They say that admitting there is a problem is the first step to recovery. I am told I have a problem, but I'm not sure I believe that and I'm not sure I am looking for salvation. I'm not a hoarder but will admit to a certain reluctance to throw things away.
My barn shoes had sprung any number of leaks. With the rainy season finally here and the yards full of mud (and a lot of et cetera), I broke down and bought a new pair on my last trip to town. The new shoes look just like the old pair, but are warm and keep my feet dry. And there sat the sad old, broken shoes, covered in barnyard et cetera. It seemed so cold hearted to dump them in the trash bin. They'd worked hard and done their job well. I tend to bond with my shoes. On a shelf high up in the back of the closet, there is a box full of beautiful high heels that I will never wear again but cannot bear to part with. I go through barn shoes at an alarming rate and could easily accumulate a mountain of these used-up shoes and so, reluctantly, I let the old pair go.
In the kitchen, I use those sponges with a scratchy pad on one side to wash dishes. I keep a supply under the sink. I use a sponge until there is no more scratch and the sponge hangs in shreds; it still washes the dishes. Like that line in Monty Python and the Holy Grail, "I'm not dead yet!" This drives my daughter batty. I can always tell when she's been at the sink, as the next day I find a new sponge on the counter and no sign of the old ratty but perfectly good one. I think she hides the remains in her purse to take away. I hope she gives it a decent burial.
California recently passed a ban on plastic bags from the grocery store. Not to worry. I will not go without. I have a lifetime supply in a barrel-size (plastic) bag. I will have the corner on the black-market for those who need a plastic-bag fix. I don't throw them willy-nilly out there to destroy the environment, but there are those things for which nothing but a plastic bag will do; used cat litter being one, and I'm sure Trash Guy would agree.
Years ago I cancelled all my magazine subscriptions. I had to. I'd run out of space to keep the ever-growing collection of every issue of every magazine I had. I'd give a new addition a quick once-over when it arrived, then set it aside for some future day when I'd have time to read the articles and cut out recipes and/or projects. There are shelves and drawers everywhere in the house stacked with magazines still awaiting my attention. I could fill a landfill with unread magazines.
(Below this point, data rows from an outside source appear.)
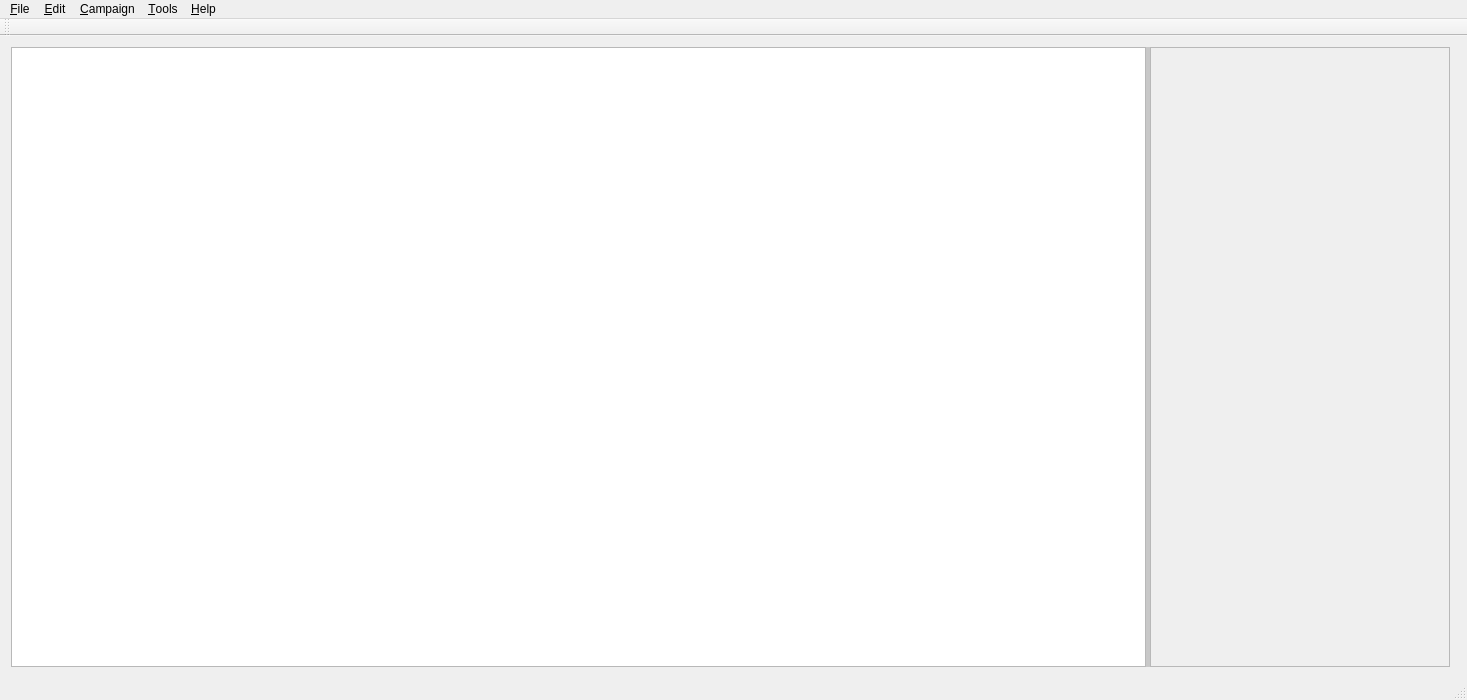
The window that DMHelper/src/mainwindow.ui (MMetze/DMHelper) describes before a commit, drawn with Qt 5.
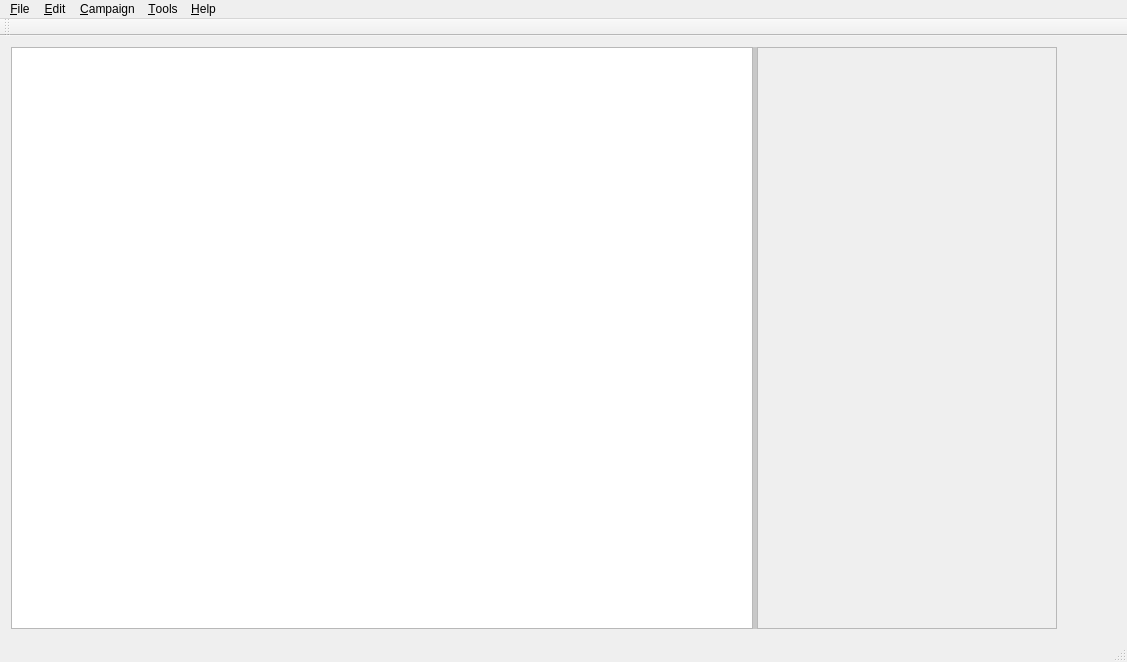
The same window after the commit. Icons and pictures are not drawn. Custom widgets are drawn as their Qt base class.

Commit message: Added camera, tooltips and fixed vertical/horizontal layout

```diff
--- a/DMHelper/src/mainwindow.ui
+++ b/DMHelper/src/mainwindow.ui
@@ -6,8 +6,8 @@
    <rect>
     <x>0</x>
     <y>0</y>
-    <width>1467</width>
-    <height>700</height>
+    <width>1127</width>
+    <height>662</height>
    </rect>
   </property>
   <property name="sizePolicy">
@@ -43,18 +43,43 @@
     <string notr="true">background-image: url(:/img/data/parchment.jpg);</string>
    </property>
    <layout class="QGridLayout" name="gridLayout" columnstretch="0,0">
+    <property name="horizontalSpacing">
+     <number>9</number>
+    </property>
     <item row="0" column="1">
-     <widget class="ScrollOverlayWidget" name="scrollWidget" native="true"/>
+     <widget class="ScrollOverlayWidget" name="scrollWidget" native="true">
+      <property name="sizePolicy">
+       <sizepolicy hsizetype="Fixed" vsizetype="Preferred">
+        <horstretch>0</horstretch>
+        <verstretch>0</verstretch>
+       </sizepolicy>
+      </property>
+      <property name="minimumSize">
+       <size>
+        <width>50</width>
+        <height>0</height>
+       </size>
+      </property>
+      <property name="maximumSize">
+       <size>
+        <width>50</width>
+        <height>16777215</height>
+       </size>
+      </property>
+     </widget>
     </item>
     <item row="0" column="0">
      <widget class="QSplitter" name="splitter">
+      <property name="lineWidth">
+       <number>1</number>
+      </property>
       <property name="orientation">
        <enum>Qt::Horizontal</enum>
       </property>
       <widget class="CampaignTree" name="treeView">
        <property name="sizePolicy">
-        <sizepolicy hsizetype="MinimumExpanding" vsizetype="Preferred">
-         <horstretch>0</horstretch>
+        <sizepolicy hsizetype="Preferred" vsizetype="Preferred">
+         <horstretch>1</horstretch>
          <verstretch>0</verstretch>
         </sizepolicy>
        </property>
@@ -83,7 +108,7 @@
       <widget class="QStackedWidget" name="stackedWidgetEncounter">
        <property name="sizePolicy">
         <sizepolicy hsizetype="MinimumExpanding" vsizetype="Preferred">
-         <horstretch>0</horstretch>
+         <horstretch>4</horstretch>
          <verstretch>0</verstretch>
         </sizepolicy>
        </property>
@@ -113,7 +138,7 @@
     <rect>
      <x>0</x>
      <y>0</y>
-     <width>1467</width>
+     <width>1127</width>
      <height>31</height>
     </rect>
    </property>
```
Left out of the diff: 3 changed lines with no effect on the pictures. The commit also changes 4 other files.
I will not address the issue of books. Books, to me, are like children and animals: once you have them, they are yours for the duration.
Again, while I'm not yet ready to say I have a problem, when I am ready to take that first step, I'll take it in a new pair of shoes.